“The point of that experiment,” Alvarez [Pedro Alvarez, George R. Brown Professor and chair of Rice’s Civil and Environmental Engineering Department] said, “was to show that a lot of people were obtaining data that was confounded by a release of ions, which was occurring during exposure they perhaps weren’t aware of.”

Alvarez suggested the team’s anaerobic method may be used to test many other kinds of metallic nanoparticles for toxicity and could help fine-tune the antibacterial qualities of silver particles. In their tests, the Rice researchers also found evidence of homesis; [e.g..,] E. coli became stimulated by silver ions when they encountered doses too small to kill them.

“Ultimately, we want to control the rate of (ion) release to obtain the desired concentrations that just do the job,” Alvarez said. “You don’t want to overshoot and overload the environment with toxic ions while depleting silver, which is a noble metal, a valuable resource – and a somewhat expensive disinfectant. But you don’t want to undershoot, either.”

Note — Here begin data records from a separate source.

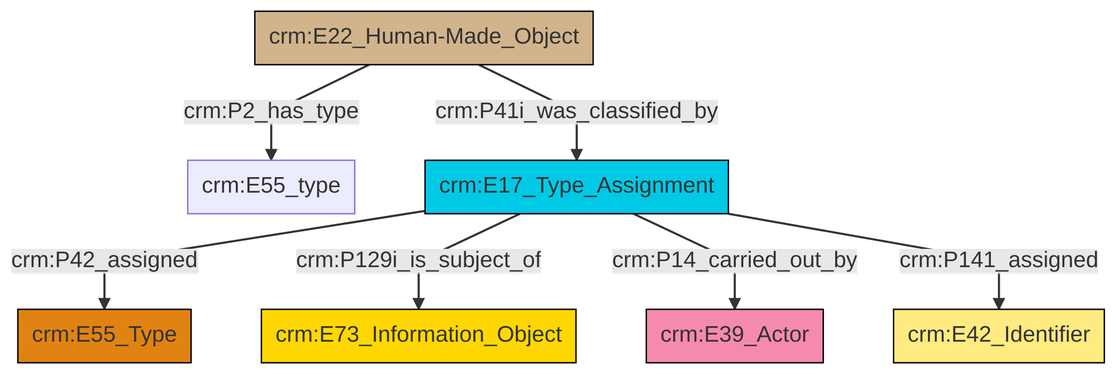
Above: et/builtWorkCSV/ttl/mmd/png/Built_Work_designation_status.png in swiss-art-research-net/docs.swissartresearch (Mermaid), before the change. Its source is kept beside it as et/builtWorkCSV/ttl/mmd/Built_Work_designation_status.ttl.mmd.
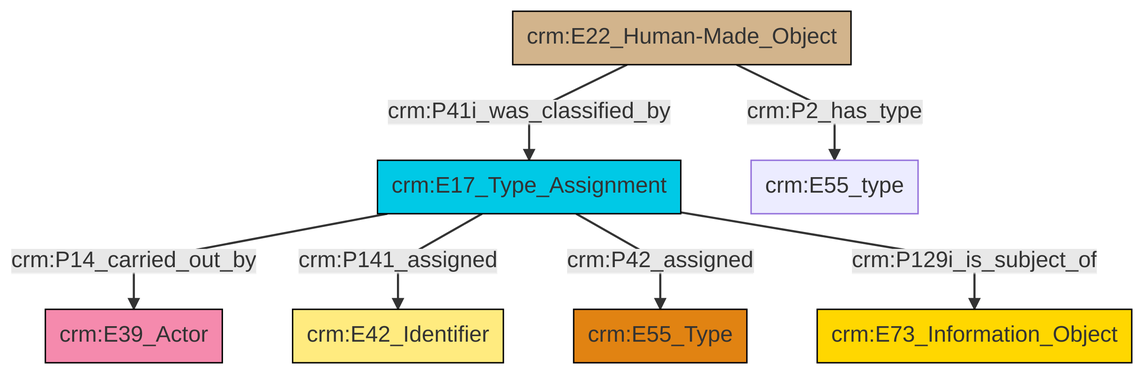
After the commit.

What changed in the source:
```diff
@@ -13,9 +13,9 @@
 classDef PC_Classes fill:#4ce600, stroke:#000000;
 classDef Multi fill:#cccccc,stroke:#000000;
 
-2["crm:E17_Type_Assignment"]:::Temporal_Entity -->|crm:P42_assigned| 3["crm:E55_Type"]:::Type
-2["crm:E17_Type_Assignment"]:::Temporal_Entity -->|crm:P129i_is_subject_of| 4["crm:E73_Information_Object"]:::Conceptual_Object
-2["crm:E17_Type_Assignment"]:::Temporal_Entity -->|crm:P14_carried_out_by| 9["crm:E39_Actor"]:::Actor
-2["crm:E17_Type_Assignment"]:::Temporal_Entity -->|crm:P141_assigned| 12["crm:E42_Identifier"]:::Appellation
-5["crm:E22_Human-Made_Object"]:::Physical_Thing -->|crm:P41i_was_classified_by| 2["crm:E17_Type_Assignment"]:::Temporal_Entity
-5["crm:E22_Human-Made_Object"]:::Physical_Thing -->|crm:P2_has_type| 0["crm:E55_type"]:::Default
+2["crm:E17_Type_Assignment"]:::Temporal_Entity -->|crm:P14_carried_out_by| 3["crm:E39_Actor"]:::Actor
+0["crm:E22_Human-Made_Object"]:::Physical_Thing -->|crm:P2_has_type| 8["crm:E55_type"]:::Default
+2["crm:E17_Type_Assignment"]:::Temporal_Entity -->|crm:P141_assigned| 9["crm:E42_Identifier"]:::Appellation
+2["crm:E17_Type_Assignment"]:::Temporal_Entity -->|crm:P42_assigned| 5["crm:E55_Type"]:::Type
+2["crm:E17_Type_Assignment"]:::Temporal_Entity -->|crm:P129i_is_subject_of| 12["crm:E73_Information_Object"]:::Conceptual_Object
+0["crm:E22_Human-Made_Object"]:::Physical_Thing -->|crm:P41i_was_classified_by| 2["crm:E17_Type_Assignment"]:::Temporal_Entity
```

He said the finding should shift the debate over the size, shape and coating of silver nanoparticles. [emphasis mine] “Of course they matter,” Alvarez said, “but only indirectly, as far as these variables affect the dissolution rate of the ions. The key determinant of toxicity is the silver ions. So the focus should be on mass-transfer processes and controlled-release mechanisms.”

Interestingly, this is a joint US-UK effort (US Environmental Protection Agency and the U.K. Natural Environment Research Council). H/T to Will Soutter’s July 12, 2012 news item on Azonano for the information about this latest silver nanoparticle research from Rice University. The July 11, 2012 news item on Nanowerk also features information about the silver nanoparticles, ions, and Rice University.

I have mentioned Vicki Colvin’s work previously including this Jan. 28, 2011 posting about a UK/US joint environmental research effort. I have also mentioned Pedro Alvarez a few times including this Aug. 2, 2010 posting about nanomaterials and the construction industry.